In addition to gathering information about the inactive voter population, I wanted to know more about those who actually vote and understand what motivates them to vote compared to other inactive voter populations. I circulated a survey with about 90% of responses from people who consider themselves to be active voters, and it yielded some interesting results. A large number of respondents (41.5%) said they would like to hear the candidates address other issues that are not already being discussed. Dissatisfaction with the lack of depth in the candidates’ platforms was also expressed in the last, open-ended question of the survey asking respondents what other issues they would like to hear the candidates debate. Most responses covered topics, such as affordable housing and immigration, that aren’t the most popularly debated. Those responses touching on the more common issues (such as traffic/infrastructure, pension reform, etc.) all expressed wanting to hear “real solutions” from the candidates.
It would be interesting to see the candidates propose holistic platforms at a time rather than isolated solutions. For example, proposing a solution for traffic should be a coordination of multiple parts of a system, including public transportation, environmental policy, and walk/bike routes, and I am curious to see how voters would receive the candidates if issues were addressed as umbrellas with underlying topics. If candidates proposed large-scale, systemic solutions that inherently tackled an increased number of micro-issues, it could inadvertently activate new segments of voters who have a direct connection to those micro-issues (ex. trying to improve environmental policy and tackling overpopulation of stray dogs as an attached micro-issue).
An immediate challenge to this would be incentivizing candidates to create platforms that could potentially activate new voters because they view this as an unnecessary risk. This is where the business case for activating new voters comes into the picture. Campaign spending from the 2009 mayoral election shows a trend of diminishing returns with increased spending per vote. The person with the highest number of votes in the 2009 general election, Annise Parker, actually spent the least amount per vote. With this in mind, it should be valuable for the candidates in this upcoming November election to find new campaign strategies that direct their dollars towards gaining new voter segments rather than yielding diminishing returns from the static electorate.
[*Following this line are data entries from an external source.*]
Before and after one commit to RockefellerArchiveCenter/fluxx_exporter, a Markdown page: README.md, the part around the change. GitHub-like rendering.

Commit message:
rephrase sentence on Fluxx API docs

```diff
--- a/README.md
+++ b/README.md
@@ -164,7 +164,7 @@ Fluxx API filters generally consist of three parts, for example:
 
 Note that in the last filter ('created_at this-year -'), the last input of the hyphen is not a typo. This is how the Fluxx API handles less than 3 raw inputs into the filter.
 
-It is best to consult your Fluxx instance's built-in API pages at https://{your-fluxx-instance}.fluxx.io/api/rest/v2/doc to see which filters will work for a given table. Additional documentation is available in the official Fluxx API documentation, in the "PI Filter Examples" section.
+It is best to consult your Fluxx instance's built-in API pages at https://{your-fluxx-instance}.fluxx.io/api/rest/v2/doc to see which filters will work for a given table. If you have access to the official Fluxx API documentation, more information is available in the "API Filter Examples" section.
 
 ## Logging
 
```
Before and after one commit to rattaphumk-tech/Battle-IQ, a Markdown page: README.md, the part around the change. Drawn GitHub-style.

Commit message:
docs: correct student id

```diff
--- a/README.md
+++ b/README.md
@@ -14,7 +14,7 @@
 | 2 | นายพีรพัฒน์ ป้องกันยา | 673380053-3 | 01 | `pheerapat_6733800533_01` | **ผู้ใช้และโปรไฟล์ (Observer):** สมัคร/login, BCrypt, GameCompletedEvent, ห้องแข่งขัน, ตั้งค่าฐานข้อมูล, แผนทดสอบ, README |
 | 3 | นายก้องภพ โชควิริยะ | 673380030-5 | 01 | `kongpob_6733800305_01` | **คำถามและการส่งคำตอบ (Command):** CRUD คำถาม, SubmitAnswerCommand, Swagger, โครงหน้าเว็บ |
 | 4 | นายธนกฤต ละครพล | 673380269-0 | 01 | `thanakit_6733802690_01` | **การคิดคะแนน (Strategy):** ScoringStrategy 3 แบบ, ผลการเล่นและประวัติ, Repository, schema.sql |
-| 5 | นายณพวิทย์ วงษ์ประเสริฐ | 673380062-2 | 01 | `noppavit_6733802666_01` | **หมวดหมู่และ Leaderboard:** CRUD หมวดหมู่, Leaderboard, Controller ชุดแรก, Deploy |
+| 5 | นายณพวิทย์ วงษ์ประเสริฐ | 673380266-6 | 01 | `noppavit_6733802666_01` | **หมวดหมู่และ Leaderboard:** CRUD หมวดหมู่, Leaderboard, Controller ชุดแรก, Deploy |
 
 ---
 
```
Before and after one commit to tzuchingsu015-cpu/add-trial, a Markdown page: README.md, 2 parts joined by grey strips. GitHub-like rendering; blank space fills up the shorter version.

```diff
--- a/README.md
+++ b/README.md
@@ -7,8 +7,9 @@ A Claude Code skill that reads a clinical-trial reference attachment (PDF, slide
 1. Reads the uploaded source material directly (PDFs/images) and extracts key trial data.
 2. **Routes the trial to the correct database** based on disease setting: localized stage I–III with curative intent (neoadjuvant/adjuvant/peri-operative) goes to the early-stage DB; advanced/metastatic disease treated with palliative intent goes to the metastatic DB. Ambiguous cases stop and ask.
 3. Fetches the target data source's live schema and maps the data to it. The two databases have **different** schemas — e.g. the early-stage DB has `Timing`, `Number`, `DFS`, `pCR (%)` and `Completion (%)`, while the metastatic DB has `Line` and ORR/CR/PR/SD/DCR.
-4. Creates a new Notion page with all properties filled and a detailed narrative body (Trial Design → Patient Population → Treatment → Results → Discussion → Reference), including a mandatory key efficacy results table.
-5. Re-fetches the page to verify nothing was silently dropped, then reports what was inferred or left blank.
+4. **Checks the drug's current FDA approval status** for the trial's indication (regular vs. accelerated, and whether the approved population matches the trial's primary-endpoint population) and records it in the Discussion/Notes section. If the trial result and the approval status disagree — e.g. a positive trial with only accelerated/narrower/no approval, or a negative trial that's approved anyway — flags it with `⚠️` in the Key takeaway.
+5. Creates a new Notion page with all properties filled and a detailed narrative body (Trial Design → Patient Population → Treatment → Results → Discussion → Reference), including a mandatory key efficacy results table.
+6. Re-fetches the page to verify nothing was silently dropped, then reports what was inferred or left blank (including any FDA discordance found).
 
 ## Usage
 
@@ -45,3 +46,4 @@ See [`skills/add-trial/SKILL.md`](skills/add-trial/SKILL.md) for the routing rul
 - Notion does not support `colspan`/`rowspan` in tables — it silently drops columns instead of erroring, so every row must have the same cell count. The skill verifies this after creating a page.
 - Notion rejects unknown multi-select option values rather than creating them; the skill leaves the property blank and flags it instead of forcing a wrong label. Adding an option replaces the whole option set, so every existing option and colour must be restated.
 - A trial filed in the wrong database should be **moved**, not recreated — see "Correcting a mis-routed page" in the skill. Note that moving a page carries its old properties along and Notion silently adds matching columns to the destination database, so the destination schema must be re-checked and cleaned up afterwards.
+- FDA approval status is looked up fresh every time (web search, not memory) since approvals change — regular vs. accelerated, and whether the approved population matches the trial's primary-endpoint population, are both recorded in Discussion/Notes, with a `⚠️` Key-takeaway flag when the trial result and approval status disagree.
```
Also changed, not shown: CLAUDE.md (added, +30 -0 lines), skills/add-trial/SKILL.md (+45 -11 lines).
Some recent events may already be pushing the course of the election down this path, such as the Texas State Supreme Court’s ruling on HERO, which is expected to increase voter turnout. We may not need to wait on candidates to redirect their campaigns for change to happen. However, if candidates see value in tapping into new voter segments to gain additional votes, and information revealed from the Pop Up Polls informs their new strategies for activating those segments, a final push from the general public (i.e. media, advocacy groups, nonprofit organizations, etc.) could be the catalyst for a long-term change for Houston’s voter turnout. With all the moving parts in place, this could result in more effective changes, not just for voter turnout, but for the City of Houston as a whole.